Dr. Neha Rathor, Consultant Microbiologist, Senior Quality Manager HICC Chairman, QRG Medicare “Preparing for any pandemic is a huge challenge. The most important preparation is to strengthen basic infrastructure and health infrastructure. In addition, you have to work with a lot of agility to mitigate a disaster by communicating well. We can also provide quick vaccinations and also focus on routine vaccinations. Building diagnostic capacity can also help contain the outbreak or pandemic.
She affirmed that when a pandemic starts, we are required to work with great agility. “So we have to put out the sparks and prevent them from spreading further. And that requires a lot of public messaging and coordinated efforts from all agencies. Prompt communication will help reduce infectious diseases,” she added. “The Arogya Setu app is a very good example of using technology to provide solutions and predictions. The use of wearable devices also increased after the pandemic and helped predict and prevent pandemics,” commented Dr. Neha Rathor.
Dr Disha Bhatia, Country Manager, Microbiology and Serology, CORE Diagnostics said: “We have all launched tech-intensive solutions thanks to covid. From test platform to reporting, we quickly moved towards automation. However, AI-based solutions that look at the whole supply chain scenario holistically are needed for better access to a wider population. She said there is a need to embrace AI-based solutions that take a holistic look at the whole supply chain picture. “The time between data collection and the dissemination of information that can guide public health measures needs to be improved.” Dr. Disha Bhatia rang.

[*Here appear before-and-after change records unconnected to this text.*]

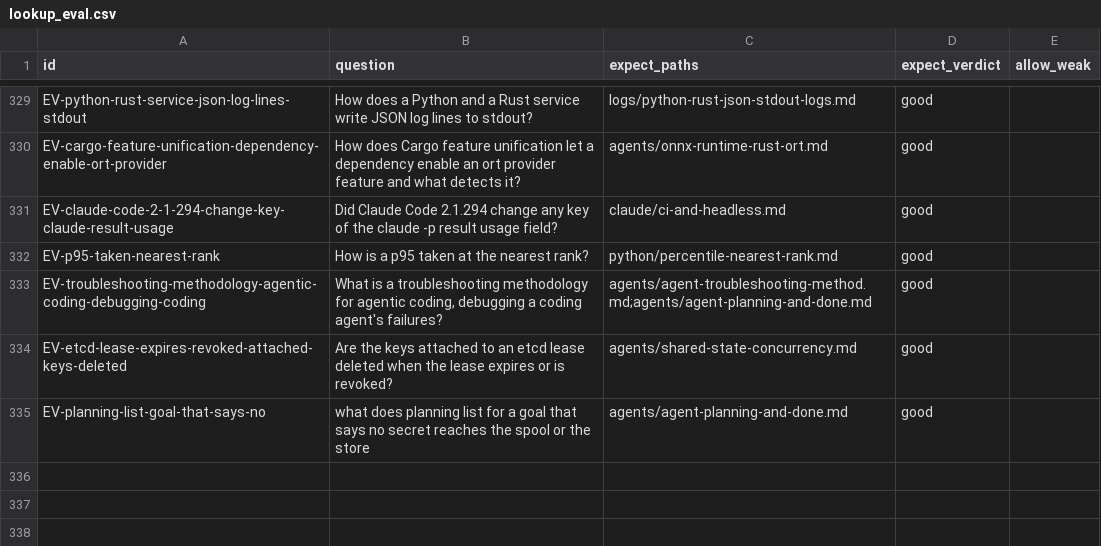
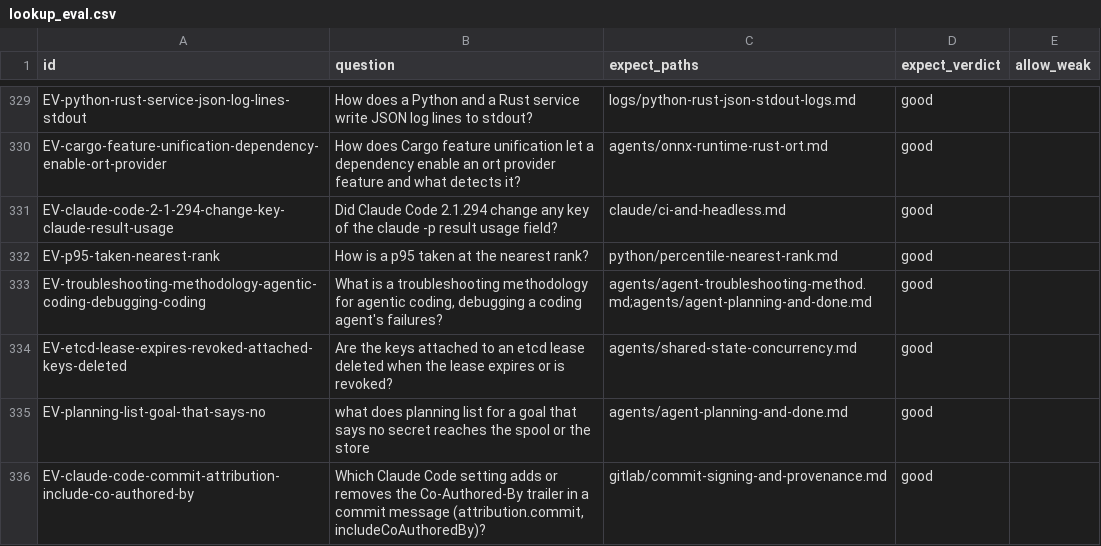
Before and after one commit to mikkielt/it-ops-kb, a CSV file: kb/public/_retrieval/lookup_eval.csv, drawn as a sheet; only a part is shown, gaps mark what is left out; the diff names each change by its address in the sheet, - before the commit and + after, or states it on an @@ line.

```diff
--- a/kb/public/_retrieval/lookup_eval.csv
+++ b/kb/public/_retrieval/lookup_eval.csv
+row 336: EV-claude-code-commit-attribution-include-co-authored-by | Which Claude Code setting adds or removes the Co-Authored-By trailer in a commit message (attribution.commit, includeCoAuthoredBy)? | gitlab/commit-signing-and-provenance.md | good
```
Also changed, not shown: 4 other files.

Sukrut Jobanputra, Director, Institute of Advanced Genomics and Laboratory Medicine, (LABASSURE) said: “Using genomics technology, we can study pathogens at a molecular level which is the basis of research. However, genomics must be used in integration with other technologies. We will see an improvement in the infrastructure of genomic capabilities in the times to come. He further stated that predicting the future is always very risky. There must be a continuous strengthening of our technical capacities. After the pandemic is over, health care is not getting the attention it deserves. “We also need to improve dialogue and interaction between different stakeholders. There also needs to be a more free and fair exchange of information between different stakeholders in formal or informal forums. Also, the pricing of the tests requires a lot more dialogue and discussion,” shared Sukrut Jobanputra.